*INFORMATION GIVEN*:

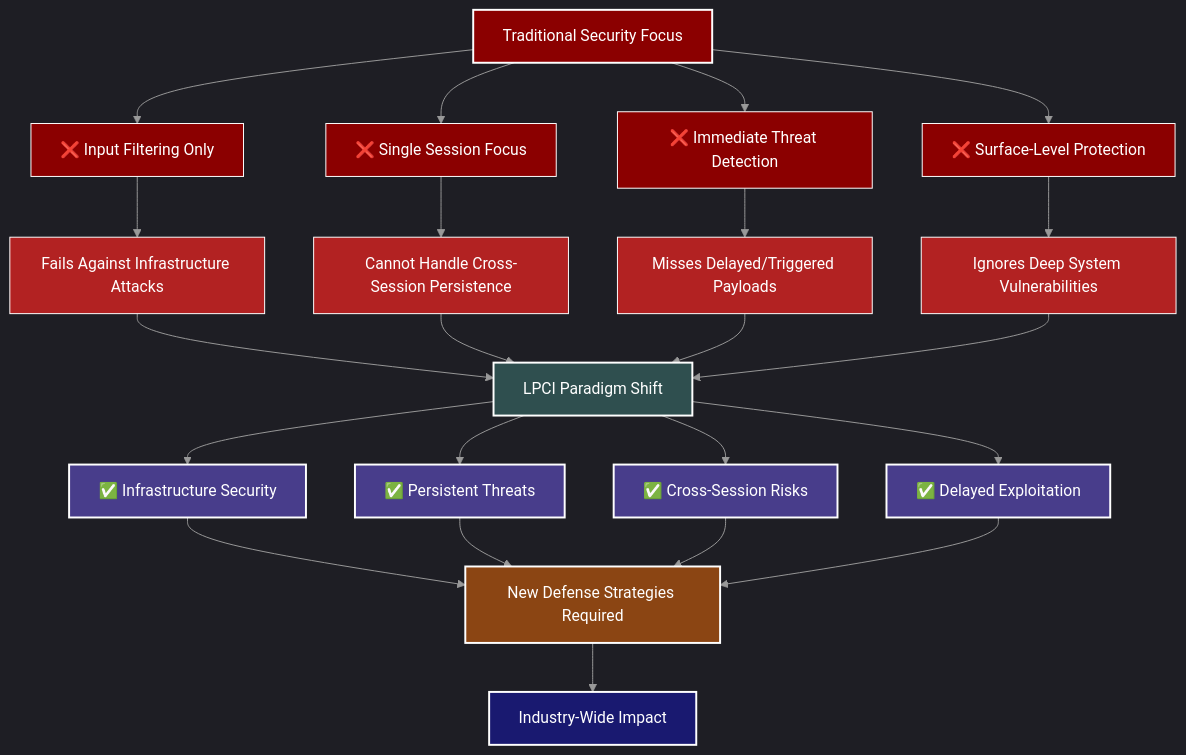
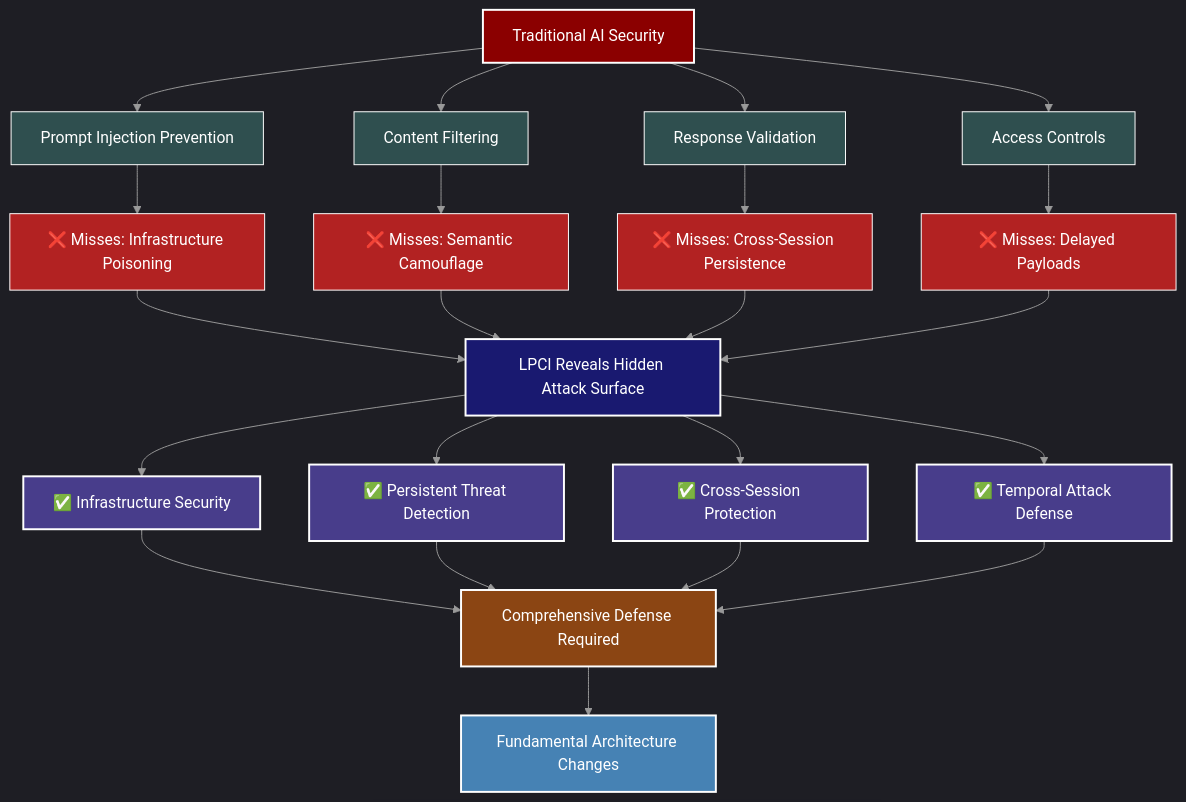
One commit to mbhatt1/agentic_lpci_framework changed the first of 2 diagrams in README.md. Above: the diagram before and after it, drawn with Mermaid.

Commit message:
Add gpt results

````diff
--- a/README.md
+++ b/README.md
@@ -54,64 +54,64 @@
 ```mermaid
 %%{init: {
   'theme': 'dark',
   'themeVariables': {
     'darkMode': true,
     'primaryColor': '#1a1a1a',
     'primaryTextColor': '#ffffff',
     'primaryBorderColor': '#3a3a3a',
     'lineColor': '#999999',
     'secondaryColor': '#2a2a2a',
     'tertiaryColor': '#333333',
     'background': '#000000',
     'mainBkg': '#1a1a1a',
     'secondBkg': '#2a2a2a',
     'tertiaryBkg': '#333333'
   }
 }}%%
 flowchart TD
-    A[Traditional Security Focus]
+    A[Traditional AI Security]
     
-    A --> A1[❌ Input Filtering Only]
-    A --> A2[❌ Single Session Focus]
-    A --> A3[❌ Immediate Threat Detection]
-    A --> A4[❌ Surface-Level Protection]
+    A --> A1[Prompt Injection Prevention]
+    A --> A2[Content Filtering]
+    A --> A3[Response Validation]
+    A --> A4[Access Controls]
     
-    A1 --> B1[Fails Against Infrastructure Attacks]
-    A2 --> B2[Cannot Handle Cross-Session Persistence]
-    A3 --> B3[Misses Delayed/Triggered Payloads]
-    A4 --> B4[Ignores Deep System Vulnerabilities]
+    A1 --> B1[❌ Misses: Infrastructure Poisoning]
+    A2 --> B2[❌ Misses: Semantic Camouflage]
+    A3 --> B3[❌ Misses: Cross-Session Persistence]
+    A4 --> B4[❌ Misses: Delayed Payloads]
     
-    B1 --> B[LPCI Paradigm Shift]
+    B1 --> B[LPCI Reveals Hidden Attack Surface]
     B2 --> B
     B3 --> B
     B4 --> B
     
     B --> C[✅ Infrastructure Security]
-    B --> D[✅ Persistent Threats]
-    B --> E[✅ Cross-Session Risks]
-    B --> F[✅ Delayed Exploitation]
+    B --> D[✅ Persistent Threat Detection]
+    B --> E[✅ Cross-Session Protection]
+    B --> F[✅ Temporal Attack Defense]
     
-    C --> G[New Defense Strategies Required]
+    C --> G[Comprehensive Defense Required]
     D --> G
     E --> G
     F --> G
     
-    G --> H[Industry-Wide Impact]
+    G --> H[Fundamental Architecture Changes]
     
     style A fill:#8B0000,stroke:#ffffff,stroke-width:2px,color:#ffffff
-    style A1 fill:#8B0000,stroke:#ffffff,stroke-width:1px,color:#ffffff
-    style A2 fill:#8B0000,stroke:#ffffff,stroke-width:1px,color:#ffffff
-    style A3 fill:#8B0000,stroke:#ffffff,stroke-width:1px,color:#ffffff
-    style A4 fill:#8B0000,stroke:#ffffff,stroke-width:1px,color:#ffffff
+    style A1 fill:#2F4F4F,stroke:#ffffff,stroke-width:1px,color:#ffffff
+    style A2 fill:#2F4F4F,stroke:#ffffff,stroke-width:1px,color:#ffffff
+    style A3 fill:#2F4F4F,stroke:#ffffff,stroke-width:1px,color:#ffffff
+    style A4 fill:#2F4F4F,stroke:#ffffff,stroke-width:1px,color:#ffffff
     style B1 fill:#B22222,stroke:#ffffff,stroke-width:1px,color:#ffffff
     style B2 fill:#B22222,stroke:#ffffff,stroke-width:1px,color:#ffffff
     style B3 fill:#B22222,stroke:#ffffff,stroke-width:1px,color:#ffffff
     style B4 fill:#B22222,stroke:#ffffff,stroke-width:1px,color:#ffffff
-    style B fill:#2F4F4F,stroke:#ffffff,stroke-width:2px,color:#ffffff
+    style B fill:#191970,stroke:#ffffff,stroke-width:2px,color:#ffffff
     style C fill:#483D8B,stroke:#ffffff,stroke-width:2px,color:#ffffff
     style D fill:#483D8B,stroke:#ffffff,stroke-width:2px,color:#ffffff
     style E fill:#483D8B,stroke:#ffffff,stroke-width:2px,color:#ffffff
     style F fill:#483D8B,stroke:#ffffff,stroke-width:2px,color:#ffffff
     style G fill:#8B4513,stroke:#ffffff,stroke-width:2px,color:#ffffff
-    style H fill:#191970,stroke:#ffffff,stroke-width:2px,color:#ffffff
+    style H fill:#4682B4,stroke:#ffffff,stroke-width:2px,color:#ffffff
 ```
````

...

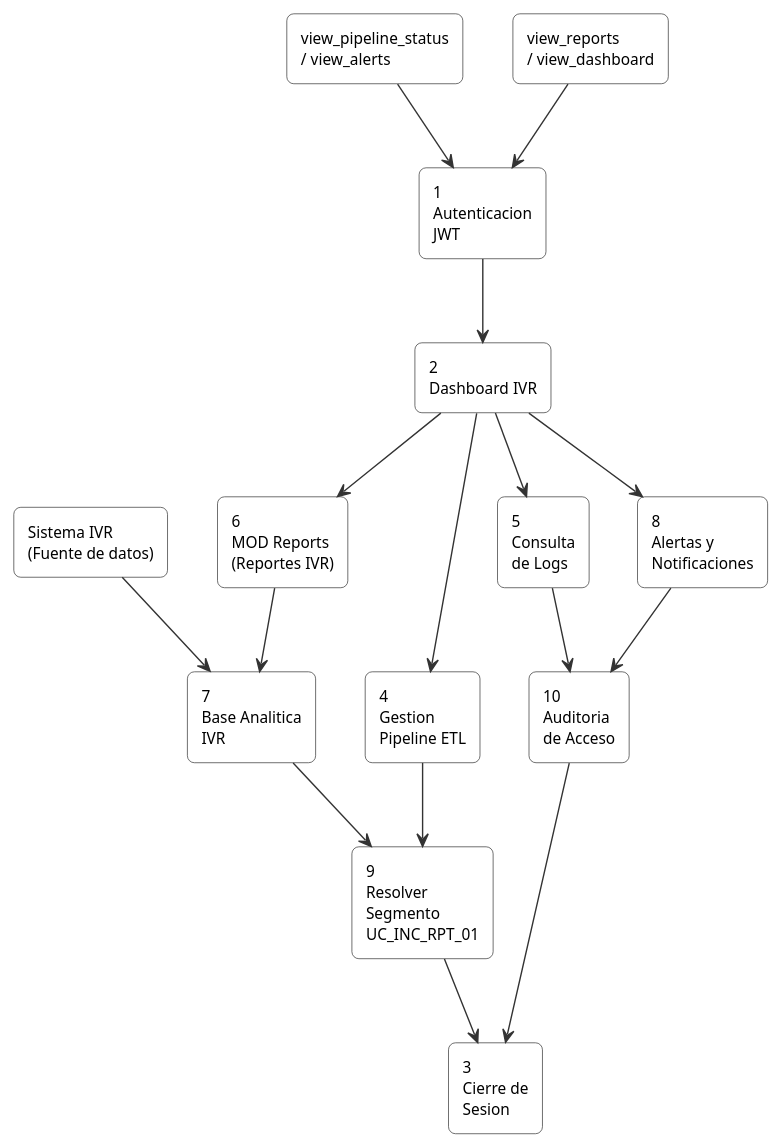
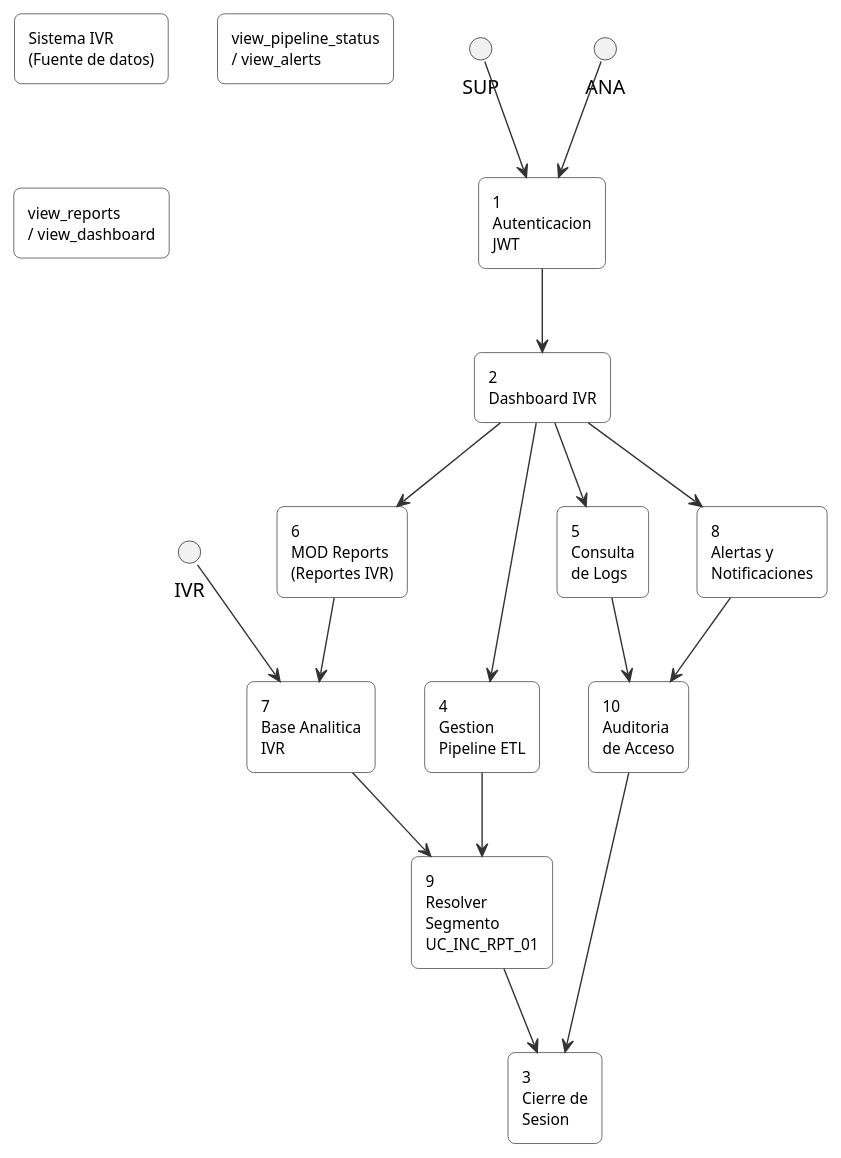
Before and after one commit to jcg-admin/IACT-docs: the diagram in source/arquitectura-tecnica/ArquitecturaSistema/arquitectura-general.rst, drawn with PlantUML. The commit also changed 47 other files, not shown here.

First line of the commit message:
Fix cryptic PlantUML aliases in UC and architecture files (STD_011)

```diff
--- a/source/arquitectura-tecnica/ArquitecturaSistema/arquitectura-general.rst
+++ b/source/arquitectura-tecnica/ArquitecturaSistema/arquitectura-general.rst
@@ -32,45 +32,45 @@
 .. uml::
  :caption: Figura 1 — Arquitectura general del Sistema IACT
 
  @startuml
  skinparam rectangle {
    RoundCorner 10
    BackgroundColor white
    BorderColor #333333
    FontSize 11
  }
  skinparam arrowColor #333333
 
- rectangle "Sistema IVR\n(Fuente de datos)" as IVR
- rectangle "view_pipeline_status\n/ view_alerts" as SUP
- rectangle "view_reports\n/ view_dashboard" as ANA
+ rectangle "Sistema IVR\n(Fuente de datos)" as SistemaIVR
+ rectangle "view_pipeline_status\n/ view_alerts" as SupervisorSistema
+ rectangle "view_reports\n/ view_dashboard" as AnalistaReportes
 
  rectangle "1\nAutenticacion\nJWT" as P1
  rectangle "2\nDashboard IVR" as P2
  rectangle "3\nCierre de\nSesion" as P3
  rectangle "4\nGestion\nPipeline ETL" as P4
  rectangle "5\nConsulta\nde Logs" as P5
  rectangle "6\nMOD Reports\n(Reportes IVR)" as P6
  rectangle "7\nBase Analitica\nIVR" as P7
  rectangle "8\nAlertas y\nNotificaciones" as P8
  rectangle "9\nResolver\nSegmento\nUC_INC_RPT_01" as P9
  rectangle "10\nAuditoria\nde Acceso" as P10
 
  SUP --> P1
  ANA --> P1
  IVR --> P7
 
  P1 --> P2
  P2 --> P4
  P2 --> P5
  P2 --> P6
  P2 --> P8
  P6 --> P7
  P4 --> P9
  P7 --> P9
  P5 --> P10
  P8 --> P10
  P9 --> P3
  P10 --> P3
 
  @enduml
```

*TASK STATEMENT*: Looking through the records, copy out every line in which the word "Session" is found.

*WRITTEN RESPONSE*:
-    A --> A2[❌ Single Session Focus]
-    A2 --> B2[Cannot Handle Cross-Session Persistence]
+    A3 --> B3[❌ Misses: Cross-Session Persistence]
-    B --> E[✅ Cross-Session Risks]
+    B --> E[✅ Cross-Session Protection]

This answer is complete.